Aid agencies warn Yemen is on the brink of humanitarian disaster – with up to half a million children facing severe malnutrition, and hospitals running out of basic medicines. There are fears Yemen's civil war could escalate as the coalition led by Saudi Arabia tries to drive back Houthi rebels, who seized control of much of the country earlier this year. Henry Ridgwell reports.
Video

Video Apps Helping Kenyan Businesses Stay Ahead of Counterfeiters

Counterfeit goods in Kenya cost the government as much as $1 billion each year in lost tax revenues. The fake goods also hurt entrepreneurs who find it hard to carve out a niche in the market and retain customers. But as Lenny Ruvaga reports from Nairobi, information technology is being used to try to beat the problem.
Video

Video Nobel Prize Winner Malala Talks to VOA
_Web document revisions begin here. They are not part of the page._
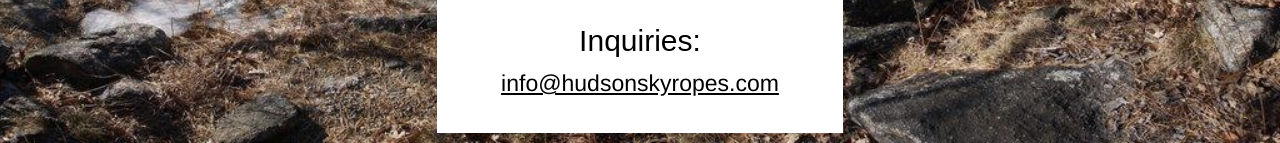
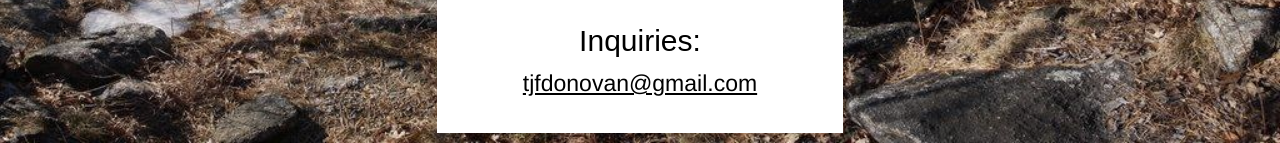
Before and after one commit to brianephraim/hudsonskyropes, a plain HTML site: page index.html in a window 1280 px wide. Shown: the part 657-800 px from the top of the page. Drawn offline with Linux system fonts and the light colour scheme.

Commit message:
fallback email until domain email setup

```diff
--- a/index.html
+++ b/index.html
@@ -56,7 +56,7 @@
                   <div class="row">
             <div class="site-user-signup__intro">
               <h2 style="text-align: center;"><span rel="font-size: 24px;">Inquiries:</span></h2>
-<p style="text-align: center;"><a href="mailto:mailto:info@hudsonskyropes.com">info@hudsonskyropes.com</a>
+<p style="text-align: center;"><a href="mailto:tjfdonovan@gmail.com ">tjfdonovan@gmail.com </a>
 </p>
 <h2 style="text-align: center;"></h2>           </div>
           </div>
```
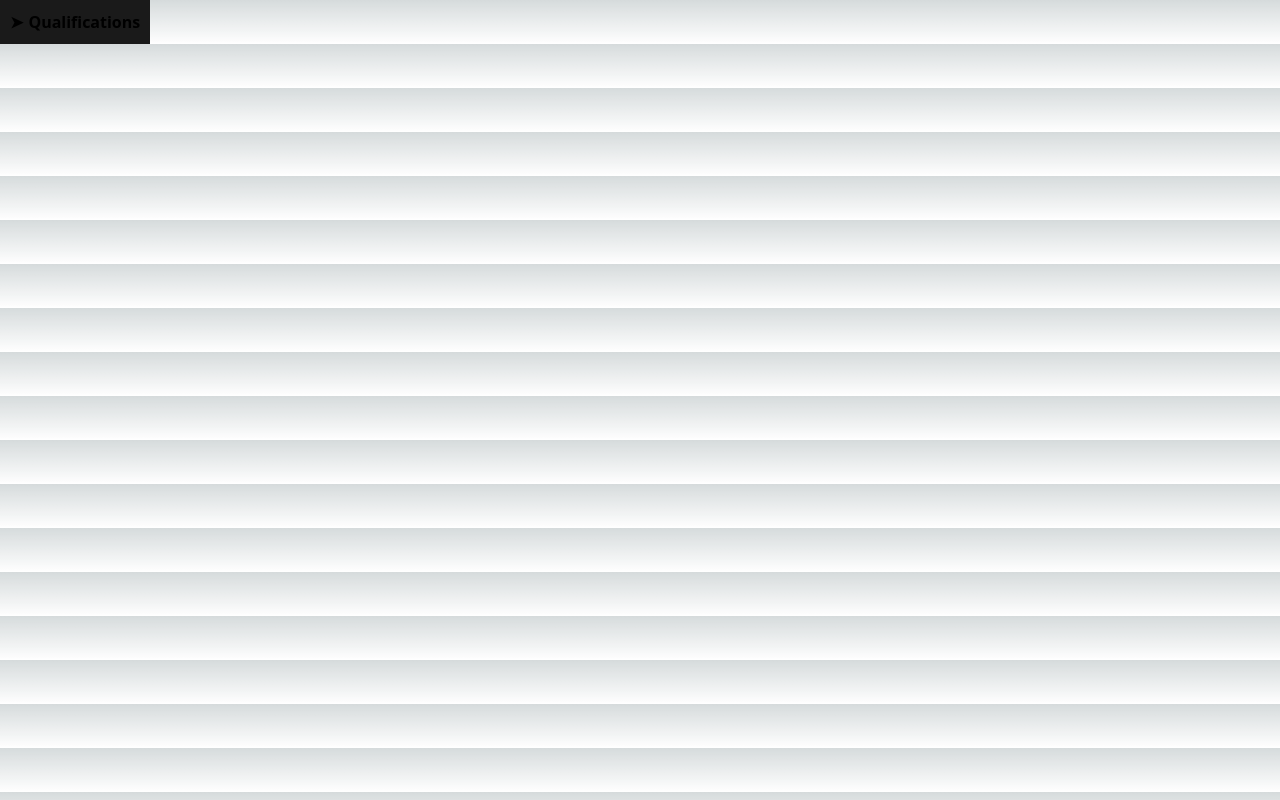
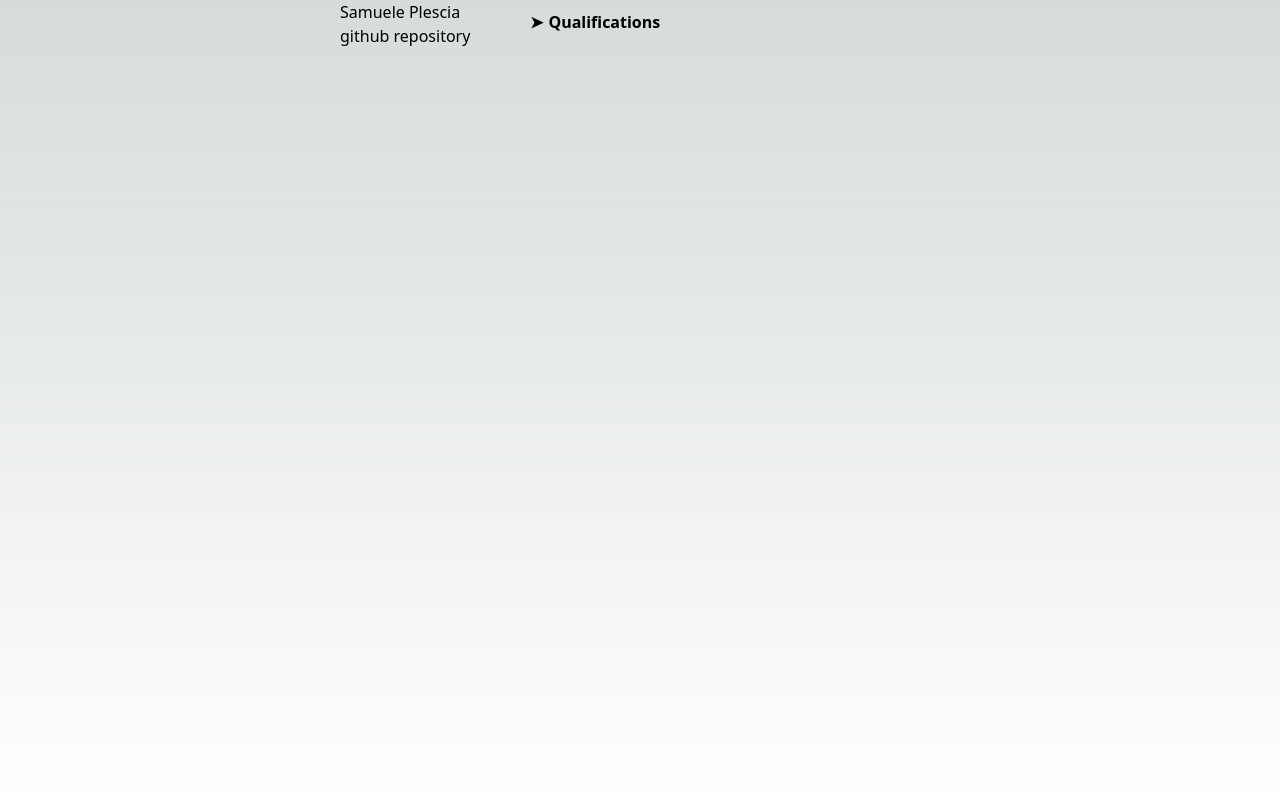
Before and after one commit to plsamu/plsamu.github.io, a Next.js app in the folder cv/: page / in a window 1280 px wide. Built offline with nearby package versions, Linux system fonts and the light colour scheme.

Commit message:
add centered layout, add link_to_blank component

```diff
--- a/cv/src/app/layout.tsx
+++ b/cv/src/app/layout.tsx
@@ -1,6 +1,7 @@
 import '../css/globals.css'
 import '../css/text.css'
 import '../css/components.css'
+import '../css/layout.css'
 
 export const metadata = {
 	title: 'Create Next App',
--- a/cv/src/app/page.tsx
+++ b/cv/src/app/page.tsx
@@ -1,9 +1,19 @@
 import DetailsContainer from "@/components/details"
+import LinkToBlank from "@/components/link_to_blank"
+import Head from "next/head"
 
 export default function Home() {
 	return (
-		<main className="flex">
-			<DetailsContainer children summaryText={"Qualifications"} contentText={"Degree"} />
+		<main>
+			<div className="row">
+				<div className="column1">
+					<p>Samuele Plescia</p>
+					<LinkToBlank url={"https://github.com/plsamu?tab=repositories"} text={"github repository"} />
+				</div>
+				<div className="column2">
+					<DetailsContainer children summaryText={"Qualifications"} contentText={"Degree"} />
+				</div>
+			</div>
 		</main>
 	)
 }
--- /dev/null
+++ b/cv/src/components/link_to_blank.tsx
@@ -0,0 +1,4 @@
+function LinkToBlank({ url, text }: { url: string; text: string }): React.JSX.Element {
+	return <a href={url} target="_blank">{text}</a>
+}
+export default LinkToBlank;
--- /dev/null
+++ b/cv/src/css/layout.css
@@ -0,0 +1,52 @@
+html,
+body {
+	min-height: 100vh;
+}
+
+html {
+	display: table;
+	margin: auto;
+}
+
+body {
+	display: table-cell;
+	vertical-align: top;
+}
+
+@media screen and (min-width: 600px) {
+	body {
+		min-width: 600px
+	}
+
+	.column1 {
+		float: left;
+		width: 30%;
+	}
+
+	.column2 {
+		float: left;
+		width: 50%;
+	}
+}
+
+/* Clear floats after the columns */
+.row:after {
+	content: "";
+	display: table;
+	clear: both;
+}
+
+/* Responsive layout
+	when the screen is less than 600px wide,
+	make the two columns stack on top of each
+	other instead of next to each other
+*/
+@media screen and (max-width: 600px) {
+	.column1 {
+		width: 100%;
+	}
+
+	.column2 {
+		width: 100%;
+	}
+}
```
Also changed, not shown: cv/src/css/text.css (line endings or trailing spaces), 1 other file (tests, documents, lock files or other folders).
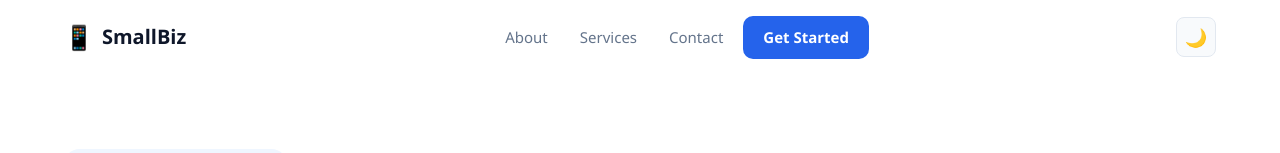
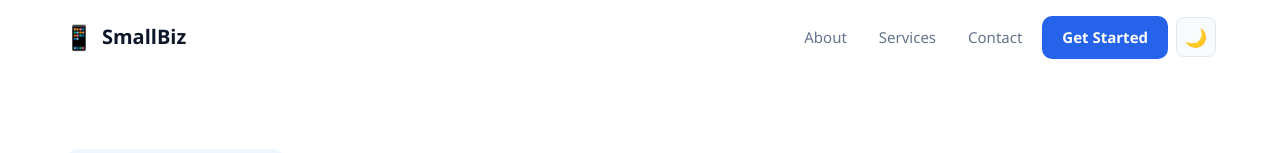
Before and after one commit to abrarfahimdev/small-biz-landing, a React (Vite) app: page / in a window 1280 px wide. Shown: the top 153 px of the page. Built offline with nearby package versions, Linux system fonts and the light colour scheme.

Commit message:
Fix navbar layout final

```diff
--- a/src/App.css
+++ b/src/App.css
@@ -22,51 +22,35 @@ body[data-theme='dark'] {
   --accent-light: #1e3a5f;
   --shadow: rgba(0,0,0,0.3);
 }
-
 * { margin: 0; padding: 0; box-sizing: border-box; }
 body { font-family: 'Segoe UI', sans-serif; transition: background 0.3s, color 0.3s; }
 .app { background: var(--bg); color: var(--text); min-height: 100vh; }
 .highlight { color: var(--accent); }
 .center { text-align: center; }
 .section-tag { font-size: 13px; font-weight: 700; color: var(--accent); text-transform: uppercase; letter-spacing: 1px; margin-bottom: 12px; display: block; }
-
-/* BUTTONS */
 .btn-primary { background: var(--accent); color: #fff; border: none; padding: 14px 28px; border-radius: 12px; font-size: 15px; font-weight: 600; cursor: pointer; transition: all 0.2s; font-family: inherit; }
 .btn-primary:hover { background: var(--accent-hover); transform: translateY(-2px); box-shadow: 0 8px 24px rgba(37,99,235,0.3); }
 .btn-primary.full { width: 100%; padding: 16px; font-size: 16px; }
 .btn-secondary { background: none; border: 2px solid var(--border); color: var(--text); padding: 14px 28px; border-radius: 12px; font-size: 15px; font-weight: 600; cursor: pointer; transition: all 0.2s; font-family: inherit; }
 .btn-secondary:hover { border-color: var(--accent); color: var(--accent); }
-
-/* SHARED */
 .nav-logo { display: flex; align-items: center; gap: 8px; }
 .logo-icon { font-size: 24px; }
 .logo-text { font-size: 20px; font-weight: 800; color: var(--text); }
 .badge-title { font-size: 14px; font-weight: 700; color: var(--text); }
 .badge-sub { font-size: 12px; color: var(--text-muted); }
-
-/* NAVBAR */
-.navbar { position: fixed; top: 0; left: 0; right: 0; z-index: 100; padding: 16px 0; transition: all 0.3s; }
+.navbar { position: fixed; top: 0; left: 0; right: 0; z-index: 100; padding: 16px 0; transition: all 0.3s; background: var(--bg); }
 .navbar.scrolled { background: var(--card); box-shadow: 0 2px 20px var(--shadow); padding: 12px 0; }
-.nav-container { max-width: 1200px; margin: 0 auto; padding: 0 24px; display: flex; align-items: center; gap: 16px; }
-.nav-links { display: flex; align-items: center; gap: 8px; flex: 1; justify-content: flex-end; }
+.nav-container { max-width: 1200px; margin: 0 auto; padding: 0 24px; display: flex; align-items: center; justify-content: space-between; width: 100%; }
+.nav-links { display: flex; align-items: center; gap: 8px; }
+.nav-right { display: flex; align-items: center; gap: 8px; }
 .nav-links button { background: none; border: none; color: var(--text-muted); font-size: 15px; cursor: pointer; padding: 8px 12px; border-radius: 8px; transition: all 0.2s; font-family: inherit; }
 .nav-links button:hover { color: var(--accent); background: var(--accent-light); }
 .nav-cta { background: var(--accent) !important; color: #fff !important; padding: 10px 20px !important; border-radius: 10px !important; font-weight: 600 !important; }
-.nav-cta:hover { background: var(--accent-hover) !important; transform: translateY(-1px); }
+.nav-cta:hover { background: var(--accent-hover) !important; }
 .nav-actions { display: flex; align-items: center; gap: 8px; }
 .theme-btn { background: var(--bg2); border: 1px solid var(--border); width: 40px; height: 40px; border-radius: 8px; cursor: pointer; font-size: 18px; transition: all 0.2s; }
 .theme-btn:hover { border-color: var(--accent); }
 .hamburger { display: none; background: none; border: 1px solid var(--border); color: var(--text); width: 40px; height: 40px; border-radius: 8px; cursor: pointer; font-size: 18px; }
-.nav-container { max-width: 1200px; margin: 0 auto; padding: 0 24px; display: flex; align-items: center; gap: 16px; width: 100%; }
-.nav-logo { display: flex; align-items: center; gap: 8px; flex-shrink: 0; }
-.nav-links { display: flex; align-items: center; gap: 8px; flex: 1; justify-content: center; }
-.nav-actions { display: flex; align-items: center; gap: 8px; flex-shrink: 0; margin-left: auto; }
-.nav-container { max-width: 1200px; margin: 0 auto; padding: 0 24px; display: flex; align-items: center; justify-content: space-between; width: 100%; }
-.nav-logo { display: flex; align-items: center; gap: 8px; flex-shrink: 0; }
-.nav-links { display: flex; align-items: center; gap: 8px; }
-.nav-actions { display: flex; align-items: center; gap: 8px; flex-shrink: 0; }
-
-/* HERO */
 .hero { min-height: 100vh; display: flex; align-items: center; padding: 120px 24px 80px; max-width: 1200px; margin: 0 auto; gap: 60px; }
 .hero-content { flex: 1; }
 .hero-badge { display: inline-block; background: var(--accent-light); color: var(--accent); font-size: 13px; font-weight: 600; padding: 6px 14px; border-radius: 20px; margin-bottom: 20px; }
@@ -81,8 +65,6 @@ body { font-family: 'Segoe UI', sans-serif; transition: background 0.3s, color 0
 .hero-img-wrapper { position: relative; border-radius: 20px; }
 .hero-img-wrapper img { width: 100%; border-radius: 20px; box-shadow: 0 24px 60px var(--shadow); }
 .hero-badge-float { position: absolute; bottom: -20px; left: -20px; background: var(--card); border-radius: 14px; padding: 14px 18px; display: flex; align-items: center; gap: 12px; box-shadow: 0 8px 32px var(--shadow); border: 1px solid var(--border); font-size: 24px; }
-
-/* ABOUT */
 .about { background: var(--bg2); padding: 100px 24px; }
 .about-container { max-width: 1200px; margin: 0 auto; display: flex; gap: 80px; align-items: center; }
 .about-text { flex: 1; }
@@ -96,8 +78,6 @@ body { font-family: 'Segoe UI', sans-serif; transition: background 0.3s, color 0
 .about-image { flex: 1; }
 .about-image img { width: 100%; border-radius: 20px; box-shadow: 0 24px 60px var(--shadow); }
 .about-badge { background: var(--card); border: 1px solid var(--border); border-radius: 12px; padding: 14px 18px; margin-top: 16px; }
-
-/* SERVICES */
 .services { padding: 100px 24px; background: var(--bg); }
 .services-container { max-width: 1200px; margin: 0 auto; }
 .services-container h2 { font-size: 40px; font-weight: 800; margin-bottom: 60px; }
@@ -113,8 +93,6 @@ body { font-family: 'Segoe UI', sans-serif; transition: background 0.3s, color 0
 .service-body p { font-size: 14px; color: var(--text-muted); line-height: 1.7; margin-bottom: 16px; }
 .learn-more { background: none; border: none; color: var(--accent); font-size: 14px; font-weight: 600; cursor: pointer; font-family: inherit; padding: 0; }
 .learn-more:hover { text-decoration: underline; }
-
-/* CONTACT */
 .contact { background: var(--bg2); padding: 100px 24px; }
 .contact-container { max-width: 600px; margin: 0 auto; }
 .contact-container h2 { font-size: 40px; font-weight: 800; margin-bottom: 12px; }
@@ -124,8 +102,6 @@ body { font-family: 'Segoe UI', sans-serif; transition: background 0.3s, color 0
 .contact-form input, .contact-form textarea { background: var(--card); border: 1px solid var(--border); border-radius: 12px; padding: 14px 18px; color: var(--text); font-size: 15px; font-family: inherit; outline: none; transition: border-color 0.2s; resize: none; }
 .contact-form input:focus, .contact-form textarea:focus { border-color: var(--accent); }
 .contact-form input::placeholder, .contact-form textarea::placeholder { color: var(--text-muted); }
-
-/* FOOTER */
 .footer { background: var(--bg); border-top: 1px solid var(--border); padding: 60px 24px 24px; }
 .footer-container { max-width: 1200px; margin: 0 auto; display: flex; gap: 80px; margin-bottom: 40px; }
 .footer-brand { flex: 2; }
@@ -136,8 +112,6 @@ body { font-family: 'Segoe UI', sans-serif; transition: background 0.3s, color 0
 .footer-col a { color: var(--text-muted); text-decoration: none; font-size: 14px; transition: color 0.2s; }
 .footer-col a:hover { color: var(--accent); }
 .footer-bottom { max-width: 1200px; margin: 0 auto; padding-top: 24px; border-top: 1px solid var(--border); display: flex; justify-content: space-between; font-size: 13px; color: var(--text-muted); }
-
-/* RESPONSIVE */
 @media (max-width: 968px) {
   .hamburger { display: block; }
   .nav-links { display: none; position: fixed; top: 65px; left: 0; right: 0; background: var(--card); flex-direction: column; padding: 20px; border-bottom: 1px solid var(--border); box-shadow: 0 8px 24px var(--shadow); z-index: 99; }
--- a/src/App.jsx
+++ b/src/App.jsx
@@ -1,7 +1,6 @@
 import { useState, useEffect } from 'react'
 import './App.css'
 
-// ── NAVBAR ─────────────────────────────────────────
 const Navbar = ({ theme, toggleTheme }) => {
   const [menuOpen, setMenuOpen] = useState(false)
   const [scrolled, setScrolled] = useState(false)
@@ -24,13 +23,13 @@ const Navbar = ({ theme, toggleTheme }) => {
         <span className="logo-icon">📱</span>
         <span className="logo-text">SmallBiz</span>
       </div>
+      <div className="nav-right">
         <div className={`nav-links ${menuOpen ? 'open' : ''}`}>
           <button onClick={() => scrollTo('about')}>About</button>
           <button onClick={() => scrollTo('services')}>Services</button>
           <button onClick={() => scrollTo('contact')}>Contact</button>
           <button className="nav-cta" onClick={() => scrollTo('contact')}>Get Started</button>
         </div>
- <div className="nav-actions">
         <button className="theme-btn" onClick={toggleTheme}>
           {theme === 'light' ? '🌙' : '☀️'}
         </button>
@@ -43,7 +42,6 @@ const Navbar = ({ theme, toggleTheme }) => {
   )
 }
 
-// ── HERO ───────────────────────────────────────────
 const Hero = () => {
   const scrollTo = (id) =>
     document.getElementById(id)?.scrollIntoView({ behavior: 'smooth' })
@@ -82,7 +80,6 @@ const Hero = () => {
   )
 }
 
-// ── ABOUT ──────────────────────────────────────────
 const About = () => {
   const scrollTo = (id) =>
     document.getElementById(id)?.scrollIntoView({ behavior: 'smooth' })
@@ -124,7 +121,6 @@ const About = () => {
   )
 }
 
-// ── SERVICES ───────────────────────────────────────
 const services = [
   { img: 'https://images.unsplash.com/photo-1551288049-bebda4e38f71?w=400&q=80', title: 'Digital Strategy', desc: 'Planning your online growth path with data-driven insights and market analysis.', icon: '📊' },
   { img: 'https://images.unsplash.com/photo-1561070791-2526d30994b5?w=400&q=80', title: 'UI/UX Design', desc: 'Crafting interfaces that users love through modern design principles.', icon: '🎨' },
@@ -158,7 +154,6 @@ const Services = () => {
   )
 }
 
-// ── CONTACT ────────────────────────────────────────
 const Contact = () => {
   const [form, setForm] = useState({ name: '', email: '', message: '' })
   const [sent, setSent] = useState(false)
@@ -188,7 +183,6 @@ const Contact = () => {
   )
 }
 
-// ── FOOTER ─────────────────────────────────────────
 const Footer = () => (
   <footer className="footer">
     <div className="footer-container">
@@ -221,7 +215,6 @@ const Footer = () => (
   </footer>
 )
 
-// ── MAIN APP ───────────────────────────────────────
 function App() {
   const [theme, setTheme] = useState(() => localStorage.getItem('theme') || 'light')
 
```
Lines whose indentation alone changed are shown as unchanged.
Nobel Peace Prize winner Malala Yousafzai met with VOA's Deewa service in Washington Sunday to talk about women’s rights and unveil a trailer for her new documentary. VOA's Katherine Gypson has more.
Video

Video War, Drought Threaten Iraq's Marshlands

Iraq's southern wetlands are in crisis. These areas are the spawning ground for Gulf fisheries, a resting place for migrating wildfowl, and source of livelihood for fishermen and herders. Faith Lapidus has more.
Video

Video Colombians Flee Venezuela as Border Crisis Escalates

Hundreds of Colombians have fled Venezuela since last week, amid an escalating border crisis between the two countries. Last week, Venezuelan President Nicolas Maduro ordered the closure of a key border crossing after smugglers injured three Venezuelan soldiers and a civilian. The president also ordered the deportation of Colombians who are in Venezuela illegally. Zlatica Hoke reports.
Video

Video Rebuilding New Orleans' Music Scene

Ten years after Hurricane Katrina inundated New Orleans, threatening to wash away its vibrant musical heritage along with its neighborhoods, the beat goes on. As Bronwyn Benito and Faith Lapidus report, a Musicians' Village is preserving the city's unique sound.
Video

Video In Russia, Auto Industry in Tailspin

Industry insiders say country relies too heavily on imports as inflation cuts too many consumers out of the market. Daniel Schearf has more from Moscow.
Video

Video Scientist Calls Use of Fetal Tissue in Medical Research Essential

An anti-abortion group responsible for secret recordings of workers at a women's health care organization claims the workers shown are offering baby parts for sale, a charge the organization strongly denies. While the selling of fetal tissue is against the law in the United States, abortion and the use of donated fetal tissue for medical research are both legal. VOA’s Julie Taboh reports.

VOA Blogs